Does qualified immunity apply when government officials intentionally violate the law?

Yes. Qualified immunity applies even when officials intentionally violate the law. The primary consideration in a qualified immunity analysis is whether there is an earlier court case specifically stating that the particular actions of an official are unconstitutional.

So, for example, the Ninth Circuit U.S Court of Appeals recently held that police accused of stealing $225,000 while executing a search warrant were entitled to qualified immunity because that court had “never addressed whether the theft of property covered by the terms of a search warrant…violates the Fourth Amendment.” It did not matter “that virtually every human society teaches that theft generally is morally wrong.”

Does qualified immunity apply when government officials do something obviously wrong?

Yes. Incompetence is not an exception to qualified immunity.

The Fifth Circuit U.S Court of Appeals recently granted an officer qualified immunity after he picked up a “mentally infirmed” man and, per an unwritten custom of dropping vagrants into other jurisdictions, drove the man to the county line and dropped him off along the highway at dusk, where he was later struck and killed by a motorist.

Who has the burden to establish qualified immunity?

Unlike most typical defenses, a victim or the victim’s family has to convince a court that qualified immunity doesn’t apply. All a government officer has to do is invoke the doctrine. If the victim can’t persuade a court qualified immunity shouldn’t apply—by pointing to a specific earlier case—the victim’s case is thrown out. And if the case is not thrown out the first time around, the government official has several more opportunities to invoke the doctrine.


Although ending qualified immunity wouldn’t solve all problems of police abuse, it would unquestionably be an improvement.

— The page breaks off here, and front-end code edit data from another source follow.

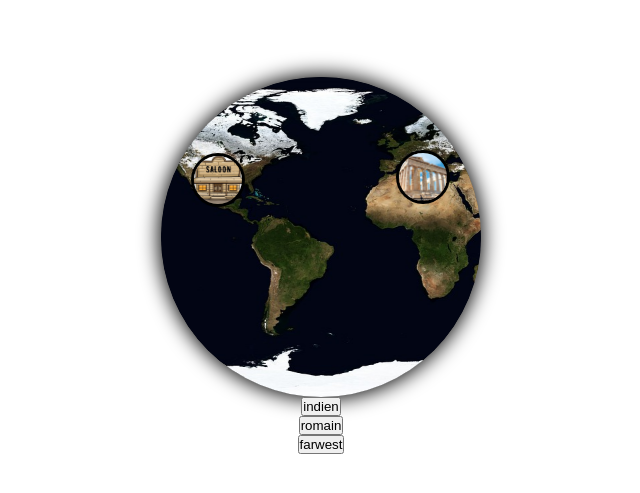
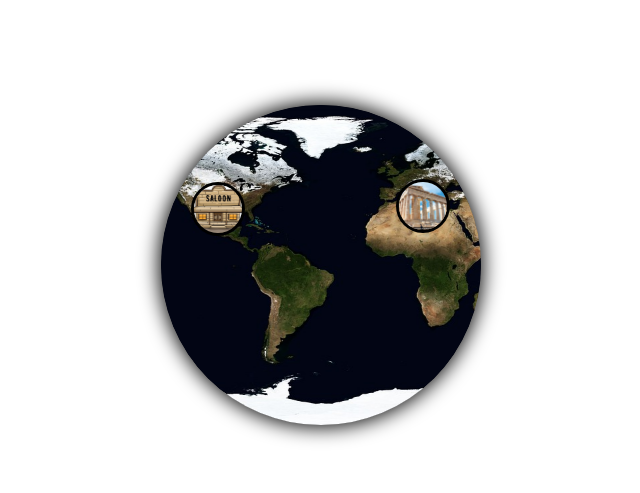
Before and after one commit to russenbissemo/hackakingtimevr, a React (Create React App) app: page / in a window 1280 px wide. Shown: the part 135-628 px from the top of the page, without its empty margins (319-959 px from the left). Built offline with nearby package versions, Linux system fonts and the light colour scheme.

Commit message:
fix period to cards

```diff
--- a/src/Components/Sections/Section.jsx
+++ b/src/Components/Sections/Section.jsx
@@ -11,17 +11,23 @@ const Period = () => {
     }
 
     return (
-        <div className='Periods'>
+        <div className='periods'>
             <div className='earth'>
-                <div><div onClick={pushClic} className='Period__Un'>
-                    <img src="./Far-West.jpg" alt="" />
+
+                <div>
+                    <div onClick={pushClic} className='period farwest'>
+                    <img src="./farwest.jpg" alt="" />
+                    </div>
+
+                    <div onClick={pushClic} className='period grece'>
+                        <img src="./grece.jpg" alt="" />
+                    </div>
+
+                    <div onClick={pushClic} className='period samurai'>
+                        <img src="./samurai.jpg" alt="" />
+                    </div>
+
                 </div>
-                    <div onClick={pushClic} className='Period__Deux'>
-                        <img src="./Grèce.jpg" alt="" />
-                    </div>
-                    <div onClick={pushClic} className='Period__Trois'>
-                        <img src="./samurai.jpg" alt="" />
-                    </div></div>
 
             </div >
             <SectionInfos greece={greece} />
--- a/src/components/Theme.jsx
+++ b/src/components/Theme.jsx
@@ -2,7 +2,9 @@
 const Theme = ({image , title,setThemeSelected}) => {
 
   return (
-    <button onClick={()=> setThemeSelected(title)}>{title}</button>
+    <div onClick={()=> setThemeSelected(title)} className={`period ${title}`} >
+    <img src={image} alt={title} />
+    </div>
   )
 }
 
--- a/src/css/Mapmonde.css
+++ /dev/null
@@ -1,7 +0,0 @@
-.mapmonde{
-    background: url("../img/world-g335331ff9_1920.jpg");
-    background-position: center ;
-    background-size: cover;
-    height: 100vh;
-    width: 100vw;
-}
--- a/src/css/Section.css
+++ b/src/css/Section.css
@@ -8,9 +8,7 @@
     padding: 0;
 } */
 
-.Period__Un,
-.Period__Deux,
-.Period__Trois {
+.period {
     border: solid 3px black;
     width: 3em;
     height: 3em;
@@ -18,62 +16,41 @@
     margin-right: 4em;
 }
 
-.Period__Un img,
-.Period__Deux img,
-.Period__Trois img {
+.period img {
     object-fit: cover;
     width: inherit;
     height: inherit;
     border-radius: 50%;
 }
 
-.Period__Un {
+.period:hover {
+    transform: scale(1.5);
+    cursor: pointer;
+}
+
+
+.farwest{
     position: absolute;
     top: 24%;
     left: 18%;
 }
 
-.Period__Deux {
+.grece{
     position: absolute;
     top: 23%;
     left: 50%;
 }
 
-.Period__Trois {
+.samurai {
     position: absolute;
     top: 35%;
     right: 8%;
 }
 
-.Period__Infos__Greece {
-    position: absolute;
-    bottom: 5em;
-    left: 3em;
-    width: 15vw;
-    height: 40vh;
-    background-image: url("../../public/wanted.png");
-    background-size: cover;
-    text-align: center;
-    line-height: 40vh;
-
-}
-
-.Period__Infos__Greece p {
-    padding: 0 1em;
-
-}
-
-.Period__Un:hover,
-.Period__Deux:hover,
-.Period__Trois:hover {
-    transform: scale(1.5);
-    cursor: pointer;
-}
 
 .earth {
     width: 20em;
     height: 20em;
-
     overflow: hidden;
     border-radius: 50%;
     box-shadow: 0 0 20px 20px #000 inset, 0 0 20px 2px #000;
@@ -99,8 +76,27 @@
     background-size: cover;
 }
 
+
 @keyframes spin {
     to {
         transform: translateX(-50%);
     }
 }
+
+/*
+.Period__Infos__Greece {
+    position: absolute;
+    bottom: 5em;
+    left: 3em;
+    width: 15vw;
+    height: 40vh;
+    background-image: url("../../public/wanted.png");
+    background-size: cover;
+    text-align: center;
+    line-height: 40vh;
+
+}
+
+.Period__Infos__Greece p {
+    padding: 0 1em;
+} */
--- a/src/data/data.jsx
+++ b/src/data/data.jsx
@@ -3,27 +3,30 @@
 export const  themeList =[
    {
      id:1,
-     title: 'indien',
-     url:"",
+    title: 'samurai',
+     description: "voila les samurai",
+     url:"./samurai.jpg",
 
    },
 
    {
     id:2,
-    title: 'romain',
-    url:"",
+     title: 'grece',
+    description: "voila les grecs",
+    url:"./grece.jpg",
 
   },
   {id:3,
     title: 'farwest',
-    url:"",
+    description: "voila les cowboys",
+    url:"./farwest.jpg",
 
   },
 
 ]
 
 export const cardList = [{
- theme: "indien",
+ theme: "grece",
  card: [
   { id :1,
   title: "Indians",
@@ -38,7 +41,7 @@ export const cardList = [{
   image: 'https://randomuser.me/api/portraits/men/75.jpg',
   description: "blablaIndians"} ]},
 
- {theme: "romain",
+ {theme: "samurai",
  card: [
   { id :1,
   title: "romains",
--- a/src/pages/Accueil.jsx
+++ b/src/pages/Accueil.jsx
@@ -1,9 +1,8 @@
-import "../../src/css/Mapmonde.css";
 import {useState} from 'react';
 import { themeList, cardList } from "../data/data";
-import Sections from "../Components/Sections/Section"
 import Card from "../Components/Card";
 import Theme from "../Components/Theme";
+import "../css/Section.css"
 
 
 function Mapmonde(){
@@ -11,10 +10,11 @@ function Mapmonde(){
  console.log(themeSelected)
     return (
         <section>
-            <div style={{height: "20em"}}>
-                <Sections />
+            <div className="earth">
+                <div style={{height: "20em"}}>
+                    {themeList.map(theme => <Theme setThemeSelected={setThemeSelected} title={theme.title} image={theme.url} />)}
+                </div>
             </div>
-        {themeList.map(element => <Theme setThemeSelected={setThemeSelected} title={element.title}/>)}
        <div style={{display: "flex", gap: "1em"}} > {cardList.filter(card => card.theme === themeSelected).map(card => card.card).flat().map(card => <Card description={card.description}/>)}
         </div></section>
     );
```
Also changed, not shown: public/farwest.jpg (renamed from public/Far-West.jpg), public/grece.jpg (renamed from public/Grèce.jpg).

And unlike other proposals for police reform, eliminating qualified immunity would immediately apply to all government officials and could be accomplished either by the U.S. Supreme Court or Congress.


More resources:


FAQs about Qualified Immunity (Institute for Justice)

Supreme Court Weighs Qualified Immunity For Police Accused Of Misconduct (NPR)

What is Qualified Immunity? (Vox)

What Is Qualified Immunity, and What Does It Have to Do With Police Reform? (Lawfare)

Qualified immunity (Cornell Law School)

Harlow v. Fitzgerald :: 457 US 800 (1982) :: Justia US Supreme Court Center

What Is Qualified Immunity and Why Do Some Want To End It? (Snopes)

Is Qualified Immunity Unlawful? (Chicago U)

Qualified Immunity for Civil Rights Violations: Refining the Standard (Cornell Law)

QUALIFIED IMMUNITY: EXPLAINED (The Appeal)

Qualified Immunity In Civil Rights Lawsuits (Shouse California Law Group)